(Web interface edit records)
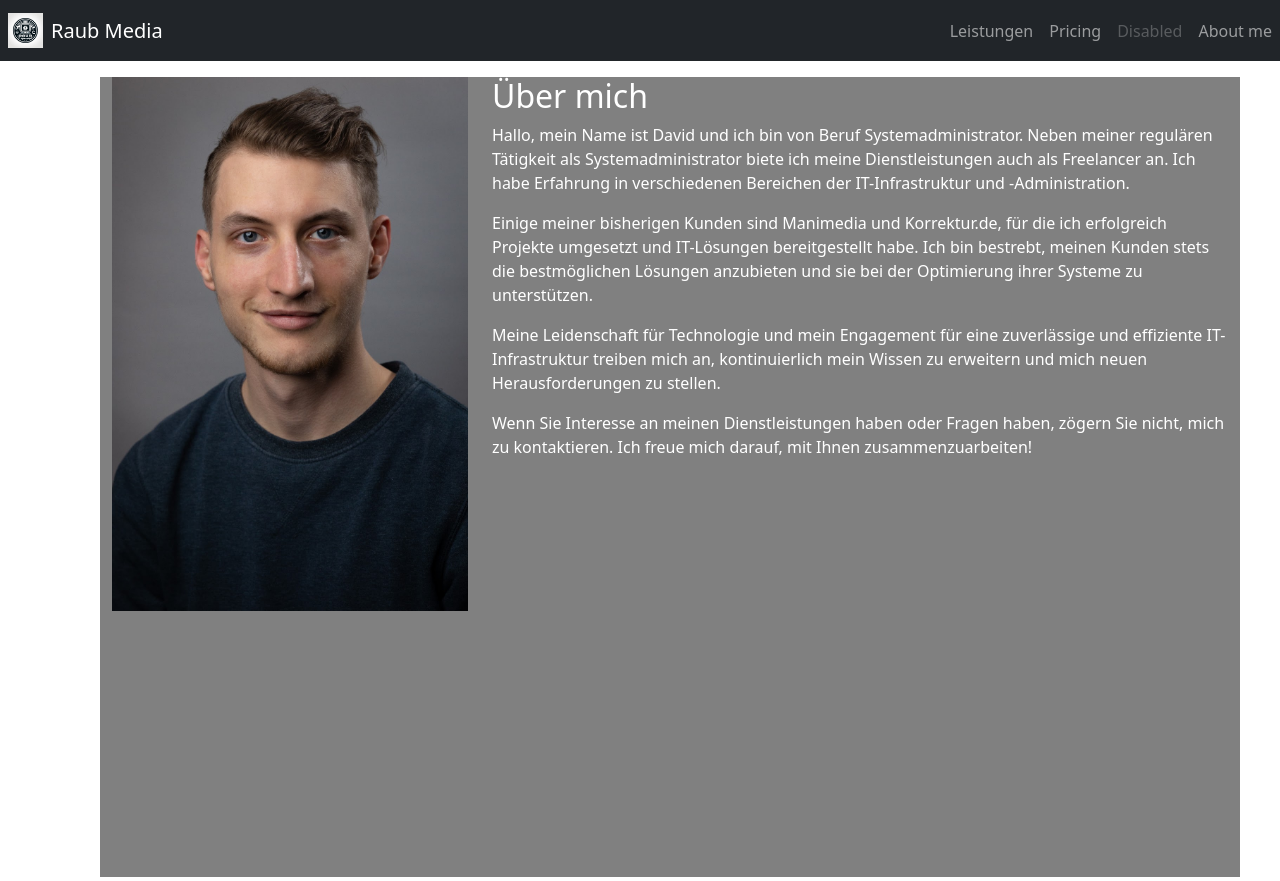
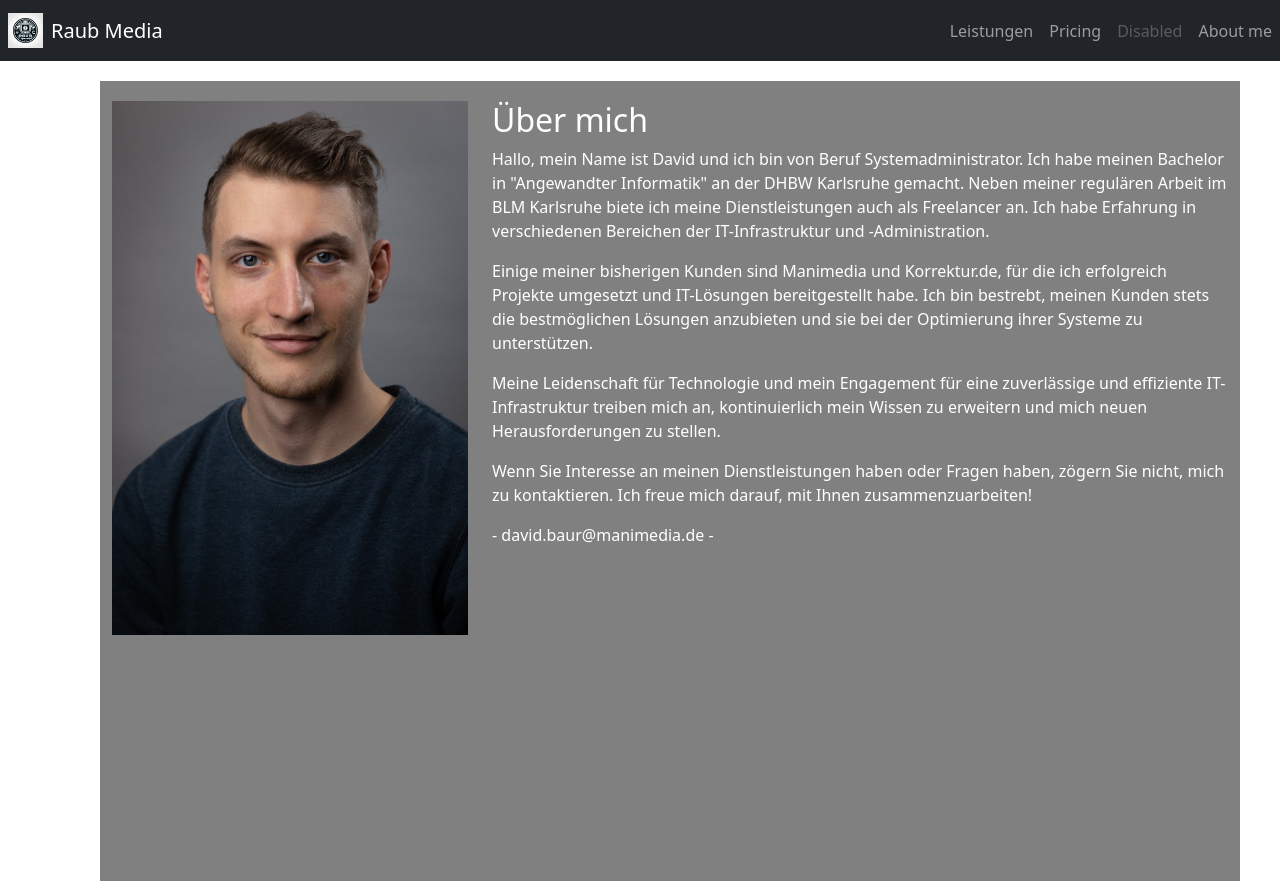
Before and after one commit to pr0gr4mm4r/webpagetest, a React (Create React App) app: page /personal in a window 1280 px wide. Built offline with nearby package versions, Linux system fonts and the light colour scheme; the HTML template or start-up script is replaced by a standard one.

Commit message:
new style layer

```diff
--- a/src/components/personal.js
+++ b/src/components/personal.js
@@ -4,16 +4,17 @@ import logo from './webseitenportrait.jpeg'
 export default function Personal() {
   return (
     <div>
-      <div className="row">
+      <div className="row" style={{ marginTop: '20px' }}>
         <div className="col-md-4">
-          <img src={logo} className="img-fluid" alt="Portrait von David" />
+          <img src={logo} className="img-fluid" alt="Portrait von David" style={{ marginTop: '20px' }} />
         </div>
-        <div className="col-md-8" >
+        <div className="col-md-8" style={{ marginTop: '20px' }}>
           <h2>Über mich</h2>
-          <p>Hallo, mein Name ist David und ich bin von Beruf Systemadministrator. Neben meiner regulären Tätigkeit als Systemadministrator biete ich meine Dienstleistungen auch als Freelancer an. Ich habe Erfahrung in verschiedenen Bereichen der IT-Infrastruktur und -Administration.</p>
+          <p>Hallo, mein Name ist David und ich bin von Beruf Systemadministrator. Ich habe meinen Bachelor in "Angewandter Informatik" an der DHBW Karlsruhe gemacht. Neben meiner regulären Arbeit im BLM Karlsruhe biete ich meine Dienstleistungen auch als Freelancer an. Ich habe Erfahrung in verschiedenen Bereichen der IT-Infrastruktur und -Administration.</p>
           <p>Einige meiner bisherigen Kunden sind Manimedia und Korrektur.de, für die ich erfolgreich Projekte umgesetzt und IT-Lösungen bereitgestellt habe. Ich bin bestrebt, meinen Kunden stets die bestmöglichen Lösungen anzubieten und sie bei der Optimierung ihrer Systeme zu unterstützen.</p>
           <p>Meine Leidenschaft für Technologie und mein Engagement für eine zuverlässige und effiziente IT-Infrastruktur treiben mich an, kontinuierlich mein Wissen zu erweitern und mich neuen Herausforderungen zu stellen.</p>
           <p>Wenn Sie Interesse an meinen Dienstleistungen haben oder Fragen haben, zögern Sie nicht, mich zu kontaktieren. Ich freue mich darauf, mit Ihnen zusammenzuarbeiten!</p>
+          <p>    - david.baur@manimedia.de -</p>
         </div>
       </div>
     </div>
```
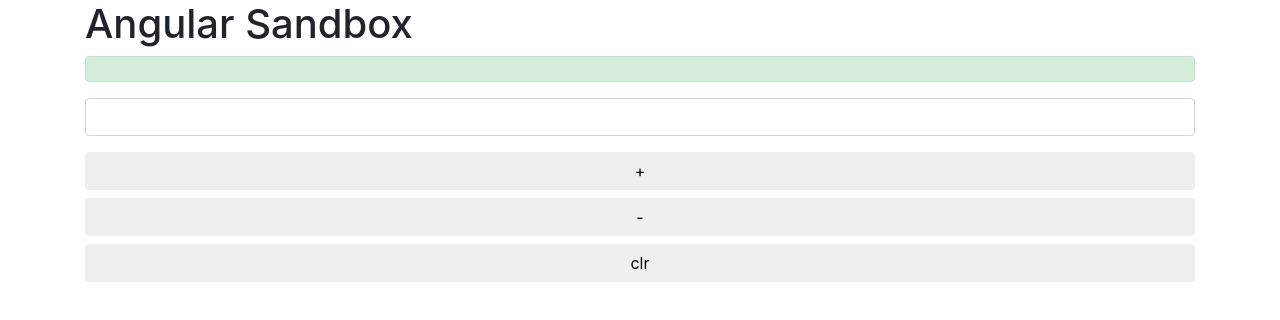
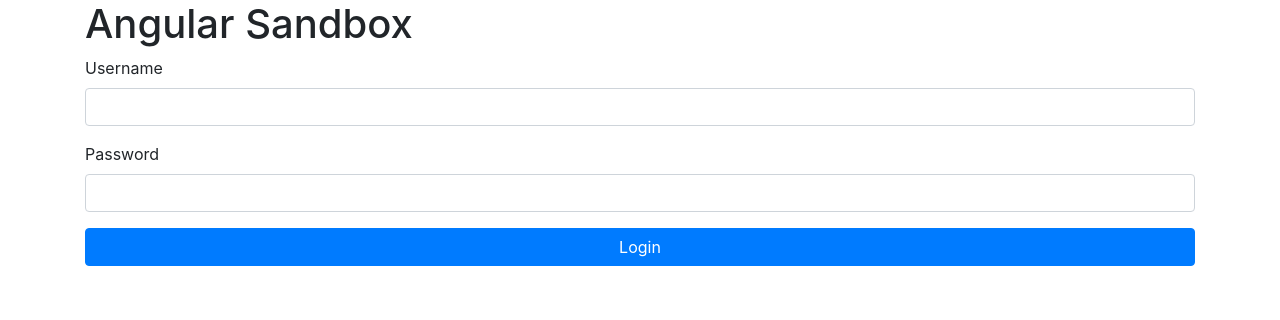
Before and after one commit to jason-gill/angular-sandbox, an Angular app: page /login in a window 1280 px wide. Shown: the top 320 px of the page. Built offline with nearby package versions, Linux system fonts and the light colour scheme.

Commit message:
Basic router setup

```diff
--- a/src/app/app.component.html
+++ b/src/app/app.component.html
@@ -1,5 +1,5 @@
 
 <div class="container">
   <h1>{{ title }}</h1>
-  <app-calculator></app-calculator>
+  <router-outlet></router-outlet>
 </div>
--- a/src/app/app.module.ts
+++ b/src/app/app.module.ts
@@ -7,6 +7,7 @@ import {NgbModule} from '@ng-bootstrap/ng-bootstrap';
 import { AppComponent } from './app.component';
 import { LoginComponent } from './login/login.component';
 import { CalculatorComponent } from './calculator/calculator.component';
+import { AppRoutingModule } from './/app-routing.module';
 
 @NgModule({
   declarations: [
@@ -18,6 +19,7 @@ import { CalculatorComponent } from './calculator/calculator.component';
     NgbModule.forRoot(),
     BrowserModule,
     FormsModule,
+    AppRoutingModule,
   ],
   providers: [],
   bootstrap: [AppComponent]
--- a/src/app/login/login.component.ts
+++ b/src/app/login/login.component.ts
@@ -1,4 +1,5 @@
 import { Component, OnInit } from '@angular/core';
+import { Router } from '@angular/router';
 
 import { User } from '../_models/user';
 
@@ -15,7 +16,7 @@ export class LoginComponent implements OnInit {
 
   user: User = new User(1, 'jason.gill', '1234', 'Jason', 'Gill');
 
-  constructor() { }
+  constructor(private router: Router) { }
 
   ngOnInit() {
   }
@@ -26,7 +27,6 @@ export class LoginComponent implements OnInit {
       return;
     }
 
-    // Go to home page
-    this.alertMessage = 'Go to home page';
+    this.router.navigate(['/calculator']);
   }
 }
```
Also changed, not shown: src/app/app-routing.module.ts (added, +17 -0 lines), 1 other file (tests, documents, lock files or other folders).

● **Exercise details**: Nothing but a number is expected here: how many lines above include the string "calculator".

● **Output of the task**: 4